Hopefully it's a Nadal v Federer final!
There is still no one better than Roger Federer, and the late, and great, David Foster Wallace summed him up as well as anyone could.
A top athlete’s beauty is next to impossible to
describe directly. Or to evoke. Federer’s forehand is a great liquid
whip, his backhand a one-hander that he can drive flat, load with
topspin, or slice — the slice with such snap that the ball turns shapes
in the air and skids on the grass to maybe ankle height. His serve has
world-class pace and a degree of placement and variety no one else comes
close to; the service motion is lithe and uneccentric, distinctive (on
TV) only in a certain eel-like all-body snap at the moment of impact.
His anticipation and court sense are otherworldly, and his footwork is
the best in the game — as a child, he was also a soccer prodigy. All
this is true, and yet none of it really explains anything or evokes the
experience of watching this man play.
Of witnessing, firsthand, the beauty and genius of his game. You more
have to come at the aesthetic stuff obliquely, to talk around it, or —

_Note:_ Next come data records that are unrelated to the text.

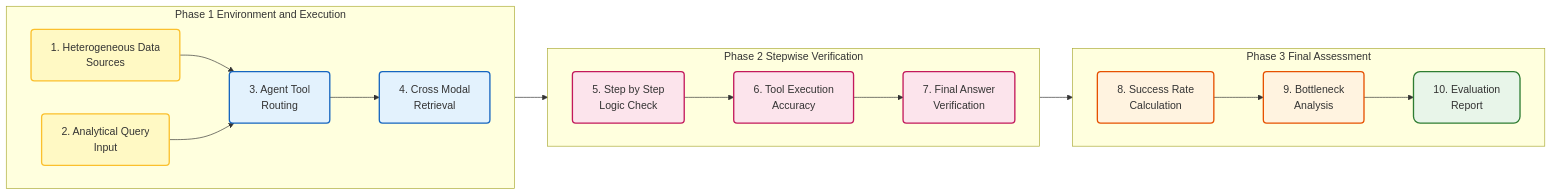
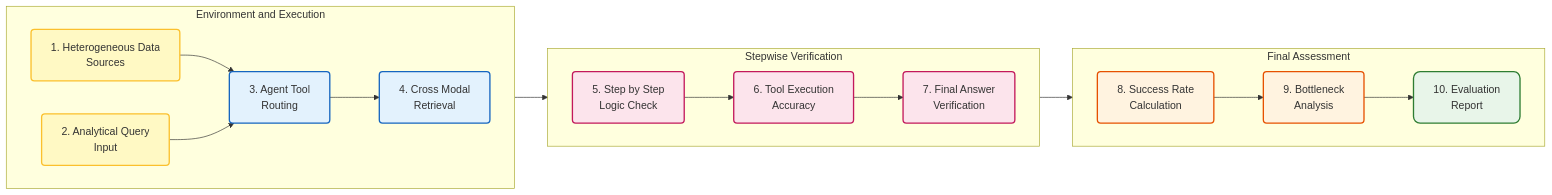
Before and after one commit to hhtrocket/HHT-Benchmark-dataset: the sixth of 6 diagrams in Literature Review/brief report 3.md, drawn with Mermaid. The commit also changed other lines of this file, not shown here.

````diff
--- a/Literature Review/brief report 3.md
+++ b/Literature Review/brief report 3.md
@@ -296,42 +296,42 @@
 ```mermaid
 graph LR
     classDef phase1 fill:#e3f2fd,stroke:#1565c0,stroke-width:2px,rx:5,ry:5;
     classDef phase2 fill:#fce4ec,stroke:#c2185b,stroke-width:2px,rx:5,ry:5;
     classDef phase3 fill:#fff3e0,stroke:#e65100,stroke-width:2px,rx:5,ry:5;
     classDef input fill:#fff9c4,stroke:#fbc02d,stroke-width:2px,rx:5,ry:5;
     classDef report fill:#e8f5e9,stroke:#2e7d32,stroke-width:2px,rx:10,ry:10;
 
-    subgraph P1 [Phase 1 Environment and Execution]
+    subgraph Environment and Execution
         direction LR
         N1["1. Heterogeneous Data<br/>Sources"]:::input
         N2["2. Analytical Query<br/>Input"]:::input
         N3["3. Agent Tool<br/>Routing"]:::phase1
         N4["4. Cross Modal<br/>Retrieval"]:::phase1
         
         N1 --> N3
         N2 --> N3
         N3 --> N4
     end
 
-    subgraph P2 [Phase 2 Stepwise Verification]
+    subgraph  Stepwise Verification
         direction LR
         N5["5. Step by Step<br/>Logic Check"]:::phase2
         N6["6. Tool Execution<br/>Accuracy"]:::phase2
         N7["7. Final Answer<br/>Verification"]:::phase2
         
         N4 --> N5
         N5 --> N6
         N6 --> N7
     end
 
-    subgraph P3 [Phase 3 Final Assessment]
+    subgraph  Final Assessment
         direction LR
         N8["8. Success Rate<br/>Calculation"]:::phase3
         N9["9. Bottleneck<br/>Analysis"]:::phase3
         N10["10. Evaluation<br/>Report"]:::report
         
         N7 --> N8
         N8 --> N9
         N9 --> N10
     end
 ```
````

as Aquinas did with his own ineffable subject — to try to define it in
terms of what it is not.